Chiaravalloti, Murphy, and McKnight Legislation to Help the Hearing-Impaired Clears Assembly Committee

(TRENTON) – To help the hearing-impaired in New Jersey, Assembly Democrats Nicholas Chiaravalloti (D-Hudson), Carol Murphy (D-Burlington), and Angela McKnight (D-Hudson) sponsor a three-bill package approved Thursday by the Assembly Human Services Committee to expand Medicaid Programs and enhance communication between law enforcement and the Deaf community.

“Our hearing-impaired residents experience daily struggles that require the need for prescribed devices, accessories, and services,” said Chiaravalloti, a sponsor of all three measures.  “We have many resources and technologies available to help, but sometimes they can become costly.  By expanding Medicaid coverage, we are able to increase access for the hearing-impaired to the services they need.”

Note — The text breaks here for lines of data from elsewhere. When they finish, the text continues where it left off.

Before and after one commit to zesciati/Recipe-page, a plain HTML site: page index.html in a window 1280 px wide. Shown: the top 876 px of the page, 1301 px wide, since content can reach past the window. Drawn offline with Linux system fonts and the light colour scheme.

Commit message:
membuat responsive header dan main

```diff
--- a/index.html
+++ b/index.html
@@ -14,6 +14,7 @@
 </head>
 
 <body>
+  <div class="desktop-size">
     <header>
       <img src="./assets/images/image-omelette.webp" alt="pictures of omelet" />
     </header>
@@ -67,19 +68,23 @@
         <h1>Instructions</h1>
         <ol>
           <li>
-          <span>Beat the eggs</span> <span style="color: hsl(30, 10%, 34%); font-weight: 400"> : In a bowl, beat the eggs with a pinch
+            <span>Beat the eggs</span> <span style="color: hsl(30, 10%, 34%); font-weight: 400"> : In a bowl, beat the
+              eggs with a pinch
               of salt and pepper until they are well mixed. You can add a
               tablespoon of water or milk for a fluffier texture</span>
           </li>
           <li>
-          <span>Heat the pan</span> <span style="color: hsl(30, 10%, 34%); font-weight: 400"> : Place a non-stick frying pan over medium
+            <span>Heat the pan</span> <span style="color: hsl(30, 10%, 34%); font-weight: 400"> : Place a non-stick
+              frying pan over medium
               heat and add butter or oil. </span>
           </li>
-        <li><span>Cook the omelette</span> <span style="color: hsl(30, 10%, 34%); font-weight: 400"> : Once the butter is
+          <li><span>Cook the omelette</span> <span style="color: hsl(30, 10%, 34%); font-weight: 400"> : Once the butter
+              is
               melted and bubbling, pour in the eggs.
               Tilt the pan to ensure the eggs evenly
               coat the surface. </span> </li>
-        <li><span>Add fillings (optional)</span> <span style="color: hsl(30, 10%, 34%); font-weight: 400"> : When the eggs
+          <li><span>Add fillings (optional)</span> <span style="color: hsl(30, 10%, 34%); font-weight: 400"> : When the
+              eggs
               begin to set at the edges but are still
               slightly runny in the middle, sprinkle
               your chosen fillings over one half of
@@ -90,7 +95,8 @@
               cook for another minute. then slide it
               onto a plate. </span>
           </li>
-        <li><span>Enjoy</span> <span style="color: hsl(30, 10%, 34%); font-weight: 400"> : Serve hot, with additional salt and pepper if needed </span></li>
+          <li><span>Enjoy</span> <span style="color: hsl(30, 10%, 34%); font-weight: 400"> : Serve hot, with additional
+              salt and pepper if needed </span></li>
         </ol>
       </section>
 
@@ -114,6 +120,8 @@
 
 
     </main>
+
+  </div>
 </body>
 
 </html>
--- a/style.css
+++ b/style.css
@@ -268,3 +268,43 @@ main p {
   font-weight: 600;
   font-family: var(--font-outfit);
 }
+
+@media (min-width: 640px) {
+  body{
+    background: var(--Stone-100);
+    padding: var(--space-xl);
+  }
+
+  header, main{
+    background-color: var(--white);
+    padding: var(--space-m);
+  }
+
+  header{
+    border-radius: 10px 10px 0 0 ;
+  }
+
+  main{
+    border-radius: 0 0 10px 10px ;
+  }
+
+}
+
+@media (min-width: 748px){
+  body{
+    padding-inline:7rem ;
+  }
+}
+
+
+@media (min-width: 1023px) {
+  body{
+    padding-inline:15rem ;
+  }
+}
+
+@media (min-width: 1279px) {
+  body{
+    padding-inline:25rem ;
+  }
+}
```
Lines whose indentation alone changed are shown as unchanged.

Two of the bills, sponsored by Assembly members Chiaravalloti, Murphy and McKnight,  (A-856) would require Medicaid programs to cover expenses for hearing aids and other assistive devices; and call for the Director of the Division of the Deaf and Hard of Hearing in the Department of Human Services to evaluate and report on the interactions that are occurring between law enforcement and individuals who are deaf or hard of hearing (A-870).

Assembly members Chiaravalloti and Murphy also sponsor the resolution (AR-35) encouraging law enforcement agencies to continue to provide training to officers on how to approach individuals who are hearing-impaired.

“Interaction between law enforcement and the hearing-impaired is one small part within the structure of current training programs,” said Assemblywoman Murphy.  “A more comprehensive training program, focused exclusively on how to approach individuals who are deaf and hard of hearing, could help to overcome the communication barriers between law enforcement officers and Deaf community.”

The New Jersey Department of Human Services stated that 850,000 people in New Jersey suffer from hearing loss.  Greater access to hearing assessments and treatment along with evaluations and specific training programs for law enforcement will help.

“We can gain a better grasp on the communication process by reporting and evaluating the interactions between law enforcement and individuals who are hard of hearing or deaf,” said Assemblywoman McKnight.  “This allows for situations to be assessed so action can be taken towards making the experience better for everyone involved.”